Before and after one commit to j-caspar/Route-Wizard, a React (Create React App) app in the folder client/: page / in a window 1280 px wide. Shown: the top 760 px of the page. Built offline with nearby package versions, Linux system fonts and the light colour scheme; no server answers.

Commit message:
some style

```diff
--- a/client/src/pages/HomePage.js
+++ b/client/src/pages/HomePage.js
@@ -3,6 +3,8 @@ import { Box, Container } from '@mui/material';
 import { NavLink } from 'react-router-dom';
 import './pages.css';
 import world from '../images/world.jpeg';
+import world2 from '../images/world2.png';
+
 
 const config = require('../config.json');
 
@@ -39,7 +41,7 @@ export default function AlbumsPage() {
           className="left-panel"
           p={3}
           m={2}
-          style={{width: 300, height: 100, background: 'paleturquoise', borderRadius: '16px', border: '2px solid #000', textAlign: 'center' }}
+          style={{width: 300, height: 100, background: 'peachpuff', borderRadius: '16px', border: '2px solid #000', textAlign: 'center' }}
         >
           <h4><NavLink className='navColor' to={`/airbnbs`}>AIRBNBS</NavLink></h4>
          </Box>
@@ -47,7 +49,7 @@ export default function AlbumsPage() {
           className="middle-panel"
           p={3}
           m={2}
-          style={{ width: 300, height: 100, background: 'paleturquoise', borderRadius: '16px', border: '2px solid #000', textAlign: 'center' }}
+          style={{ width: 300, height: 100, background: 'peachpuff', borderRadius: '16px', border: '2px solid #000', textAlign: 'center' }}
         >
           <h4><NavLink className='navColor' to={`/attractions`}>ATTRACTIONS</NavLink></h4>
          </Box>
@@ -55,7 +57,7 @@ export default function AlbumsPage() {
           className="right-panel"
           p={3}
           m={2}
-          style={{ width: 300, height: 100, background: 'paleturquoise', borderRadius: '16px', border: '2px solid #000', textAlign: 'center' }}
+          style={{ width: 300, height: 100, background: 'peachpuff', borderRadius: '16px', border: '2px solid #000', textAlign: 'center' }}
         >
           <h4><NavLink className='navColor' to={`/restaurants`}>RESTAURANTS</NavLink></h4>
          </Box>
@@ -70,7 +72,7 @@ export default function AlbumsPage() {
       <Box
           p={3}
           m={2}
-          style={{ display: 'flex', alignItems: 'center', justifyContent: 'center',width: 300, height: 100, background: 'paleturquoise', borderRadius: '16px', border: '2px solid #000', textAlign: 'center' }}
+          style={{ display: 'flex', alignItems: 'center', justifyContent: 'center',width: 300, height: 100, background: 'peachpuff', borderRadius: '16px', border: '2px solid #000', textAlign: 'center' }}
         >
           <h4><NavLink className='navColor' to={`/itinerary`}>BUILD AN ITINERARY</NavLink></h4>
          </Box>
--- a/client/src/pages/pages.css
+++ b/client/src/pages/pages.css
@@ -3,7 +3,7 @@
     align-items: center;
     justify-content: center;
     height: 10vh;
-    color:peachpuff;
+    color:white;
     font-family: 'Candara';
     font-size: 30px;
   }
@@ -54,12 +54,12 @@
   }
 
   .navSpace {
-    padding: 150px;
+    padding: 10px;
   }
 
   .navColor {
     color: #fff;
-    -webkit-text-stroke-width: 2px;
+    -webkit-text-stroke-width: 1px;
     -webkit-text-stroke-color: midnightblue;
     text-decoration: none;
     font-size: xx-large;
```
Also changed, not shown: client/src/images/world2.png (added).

* * * * * * * * *

Quote the whole listing above, leaving nothing out.

Before and after one commit to j-caspar/Route-Wizard, a React (Create React App) app in the folder client/: page / in a window 1280 px wide. Shown: the top 760 px of the page. Built offline with nearby package versions, Linux system fonts and the light colour scheme; no server answers.

Commit message:
some style

```diff
--- a/client/src/pages/HomePage.js
+++ b/client/src/pages/HomePage.js
@@ -3,6 +3,8 @@ import { Box, Container } from '@mui/material';
 import { NavLink } from 'react-router-dom';
 import './pages.css';
 import world from '../images/world.jpeg';
+import world2 from '../images/world2.png';
+
 
 const config = require('../config.json');
 
@@ -39,7 +41,7 @@ export default function AlbumsPage() {
           className="left-panel"
           p={3}
           m={2}
-          style={{width: 300, height: 100, background: 'paleturquoise', borderRadius: '16px', border: '2px solid #000', textAlign: 'center' }}
+          style={{width: 300, height: 100, background: 'peachpuff', borderRadius: '16px', border: '2px solid #000', textAlign: 'center' }}
         >
           <h4><NavLink className='navColor' to={`/airbnbs`}>AIRBNBS</NavLink></h4>
          </Box>
@@ -47,7 +49,7 @@ export default function AlbumsPage() {
           className="middle-panel"
           p={3}
           m={2}
-          style={{ width: 300, height: 100, background: 'paleturquoise', borderRadius: '16px', border: '2px solid #000', textAlign: 'center' }}
+          style={{ width: 300, height: 100, background: 'peachpuff', borderRadius: '16px', border: '2px solid #000', textAlign: 'center' }}
         >
           <h4><NavLink className='navColor' to={`/attractions`}>ATTRACTIONS</NavLink></h4>
          </Box>
@@ -55,7 +57,7 @@ export default function AlbumsPage() {
           className="right-panel"
           p={3}
           m={2}
-          style={{ width: 300, height: 100, background: 'paleturquoise', borderRadius: '16px', border: '2px solid #000', textAlign: 'center' }}
+          style={{ width: 300, height: 100, background: 'peachpuff', borderRadius: '16px', border: '2px solid #000', textAlign: 'center' }}
         >
           <h4><NavLink className='navColor' to={`/restaurants`}>RESTAURANTS</NavLink></h4>
          </Box>
@@ -70,7 +72,7 @@ export default function AlbumsPage() {
       <Box
           p={3}
           m={2}
-          style={{ display: 'flex', alignItems: 'center', justifyContent: 'center',width: 300, height: 100, background: 'paleturquoise', borderRadius: '16px', border: '2px solid #000', textAlign: 'center' }}
+          style={{ display: 'flex', alignItems: 'center', justifyContent: 'center',width: 300, height: 100, background: 'peachpuff', borderRadius: '16px', border: '2px solid #000', textAlign: 'center' }}
         >
           <h4><NavLink className='navColor' to={`/itinerary`}>BUILD AN ITINERARY</NavLink></h4>
          </Box>
--- a/client/src/pages/pages.css
+++ b/client/src/pages/pages.css
@@ -3,7 +3,7 @@
     align-items: center;
     justify-content: center;
     height: 10vh;
-    color:peachpuff;
+    color:white;
     font-family: 'Candara';
     font-size: 30px;
   }
@@ -54,12 +54,12 @@
   }
 
   .navSpace {
-    padding: 150px;
+    padding: 10px;
   }
 
   .navColor {
     color: #fff;
-    -webkit-text-stroke-width: 2px;
+    -webkit-text-stroke-width: 1px;
     -webkit-text-stroke-color: midnightblue;
     text-decoration: none;
     font-size: xx-large;
```
Also changed, not shown: client/src/images/world2.png (added).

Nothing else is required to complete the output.